“We anticipate more unicorns in emerging regions, such as the Asia-Pacific region, but the center of gravity remains primarily in North California. Hence, I hope that a greater production of unicorns may be located around that center of gravity. Although, the method will be different,” affirms Saeed Amidi, CEO and founder of Plug & Play Tech Center, in the report.
According to Amidi, the next giant companies in the tech industry “will be a pure disruption of traditional business models by way of technology application, rather than essentially being driven by a new type of technology or market.”

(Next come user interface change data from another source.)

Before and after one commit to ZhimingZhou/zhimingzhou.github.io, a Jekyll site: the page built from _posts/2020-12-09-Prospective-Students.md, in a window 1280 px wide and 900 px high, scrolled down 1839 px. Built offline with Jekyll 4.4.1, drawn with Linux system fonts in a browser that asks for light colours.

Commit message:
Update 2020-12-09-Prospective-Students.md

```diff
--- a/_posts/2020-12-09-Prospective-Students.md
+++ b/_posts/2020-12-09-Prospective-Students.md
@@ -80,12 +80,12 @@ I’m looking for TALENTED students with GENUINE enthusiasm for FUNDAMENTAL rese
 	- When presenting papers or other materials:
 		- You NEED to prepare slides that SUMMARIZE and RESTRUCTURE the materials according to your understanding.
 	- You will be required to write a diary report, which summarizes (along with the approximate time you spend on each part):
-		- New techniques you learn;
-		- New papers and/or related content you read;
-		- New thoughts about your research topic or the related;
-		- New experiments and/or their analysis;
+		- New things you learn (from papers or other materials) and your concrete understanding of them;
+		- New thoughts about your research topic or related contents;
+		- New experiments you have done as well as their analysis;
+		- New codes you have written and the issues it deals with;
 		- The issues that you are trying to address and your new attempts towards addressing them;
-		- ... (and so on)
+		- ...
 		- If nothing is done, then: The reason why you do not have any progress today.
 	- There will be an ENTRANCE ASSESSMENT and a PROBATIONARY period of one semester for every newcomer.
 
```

This disruption of traditional activities requires capital. A lot of capital. During the first semester of 2019, the average contribution received by startups that reached the status of unicorns was of $ 126.1 million in the US. The consecutive funding received after reaching the initial unicorn status oscillates between $ 130 million and $ 175 million, according to Unicorn Report. In other words, it has never been so expensive to be a unicorn.
Even if the availability of resources for the scalability of startups has never been so high, the way to assess the returns on these investments may be changing.
More and more, those consistent companies—those that reached or are about to reach the breakeven point—are expected to attract the attention of investors, more than the classic disruption model that begins with a great idea but that never truly takes off.
The new unicorns of Latin America, according to what experts shared with LABS, are in the first group, alongside Zoom (which already debuted with profits in April of this year in Nasdaq, valued at BRL 15.9 billion) and Pinterest (that completed its IPO on the same day as Zoom, with similar results in terms of profits, and valued at $ 12.8 billion). Lyft and Uber are, for the time being, in the second group.
Translated by Axel Diniz